The group of five photographers snapping away at the Tidal Basin Wednesday afternoon looked like every group of people admiring the cherry blossoms. But these men see the world differently. They are autistic.
WASHINGTON — The group of five photographers snapping away at the Tidal Basin Wednesday afternoon looked like every group of people admiring the cherry blossoms.
But these men see the world differently. They are autistic.
The photographers are members of the In-Focus Project, which teaches autistic men and women to run their own online photography store. They learn to shoot and edit, post their pictures to a web store and then package and ship them to buyers.

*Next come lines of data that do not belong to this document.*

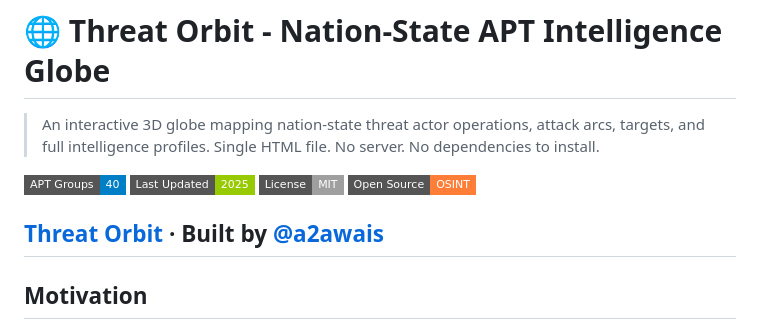
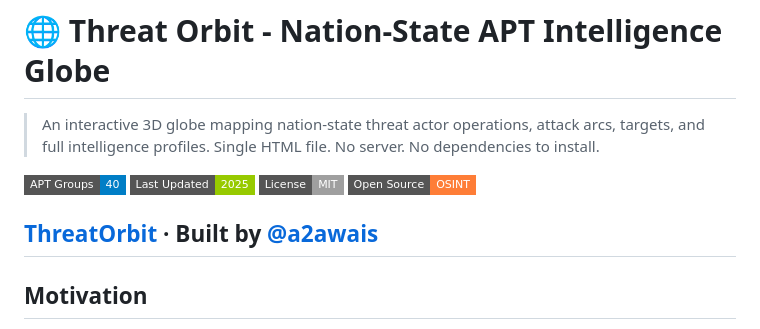
Before and after one commit to a2awais/APT-Globe, a Markdown page: README.md, the part around the change. Rendered like a GitHub page; badges without logos.

```diff
--- a/README.md
+++ b/README.md
@@ -4,7 +4,7 @@
 
 ![ThreatOrbit Preview](https://img.shields.io/badge/APT%20Groups-40-blue?style=flat-square) ![Last Updated](https://img.shields.io/badge/Last%20Updated-2025-green?style=flat-square) ![License](https://img.shields.io/badge/License-MIT-lightgrey?style=flat-square) ![Open Source](https://img.shields.io/badge/Open%20Source-OSINT-orange?style=flat-square)
 
-**[Threat Orbit](https://a2awais.github.io/ThreatOrbit)** · Built by [@a2awais](https://github.com/a2awais)
+**[ThreatOrbit](https://a2awais.github.io/ThreatOrbit)** · Built by [@a2awais](https://github.com/a2awais)
 ---
 
 ## Motivation
```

In-Focus started in 2008 when Ian Paregol, executive director of Community Services for Autistic Adults and Children, in Montgomery Village, Md., which oversees the program, and Craig Pardini, director for building facilities, administration and IT at CSAAC, teamed up to teach a weekly photography class at the center. Because people with autism are often better able to express themselves visually, Paregol and Pardini hoped this would help stimulate and challenge their adult clients.

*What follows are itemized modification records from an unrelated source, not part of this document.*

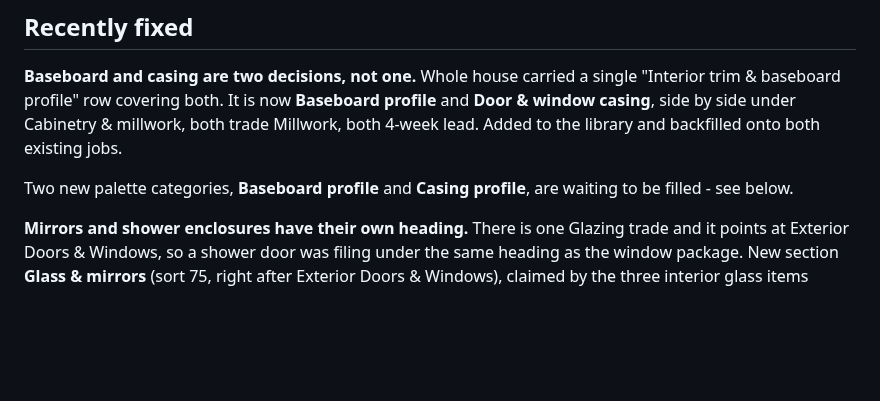
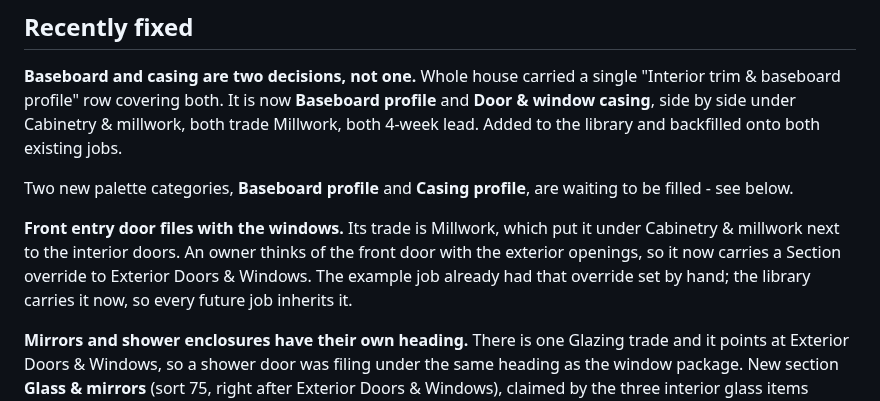
Before and after one commit to kcrousillat/CKA-Customer-Portal, a Markdown page: STATUS.md, the part around the change. Rendered like a GitHub page; blank space fills up the shorter version.

Commit message:
File the front entry door with the exterior openings
Its trade is Millwork, so it was grouping with the interior doors under
Cabinetry & millwork. Correct by trade, wrong by how an owner thinks: the
front door is part of the exterior openings conversation, chosen against
the window package, not against the interior door style.

Section override on the template, so every future job inherits it. The
example job already carried the same override set by hand months of
sessions ago - that was a symptom of the library being wrong, and it is
fixed at the source now. The sandbox's copy was updated to match.

Co-Authored-By: Claude Opus 5 <noreply@anthropic.com>
Claude-Session: https://claude.ai/code/session_01CyUFHCL1rLLVbyygpVKWC3

```diff
--- a/STATUS.md
+++ b/STATUS.md
@@ -59,6 +59,12 @@ library and backfilled onto both existing jobs.
 Two new palette categories, **Baseboard profile** and **Casing profile**, are
 waiting to be filled - see below.
 
+
+**Front entry door files with the windows.** Its trade is Millwork, which put
+it under Cabinetry & millwork next to the interior doors. An owner thinks of
+the front door with the exterior openings, so it now carries a Section override
+to Exterior Doors & Windows. The example job already had that override set by
+hand; the library carries it now, so every future job inherits it.
 
 **Mirrors and shower enclosures have their own heading.** There is one Glazing
 trade and it points at Exterior Doors & Windows, so a shower door was filing
```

“We like to do this to help build their communications skills, for one, because they’re interacting with a lot of different people during the walk and also to enhance their photographic skills,” Pardini says.
“This gives them an opportunity to share what they are seeing and what’s in their mind.”
The photographers fanned out near the Thomas Jefferson Memorial on a peak cherry blossom day. Some took photos of tourists; others, of the trees. One photographer particularly enjoyed taking pictures of his friends taking pictures.
Caregiver Agyemang Nkrumah works closely with James Lane, one of the photographers busy snapping away. Nkrumah says Lane loves photography, and the two often wander near the CSAAC campus, taking pictures and completing assignments for In-Focus.
“He’s very good,” Nkrumah says. “If you give James the chance, he can take 150 pictures within 10 minutes.”
Surrounded by his classmates, Lane practically skips from shot to shot, showing his instructors and aides all the photos he has taken. His favorite is one of his classmate intently pointing his camera toward a cherry blossom tree.
“This certainly gives them a little bit of self-esteem,” Paregol says. “But it also gives them a chance to connect with the community.”
Most of the photographers aren’t shy about meeting strangers interested in their work or showing off their latest accomplishments. Joe Myers is especially proud of floral shots.
His favorite part of this assignment?
“They smell nice,” he says.
Photos from the In-Focus project can be purchased online and will benefit CSAAC. Click through the gallery to see example of their work.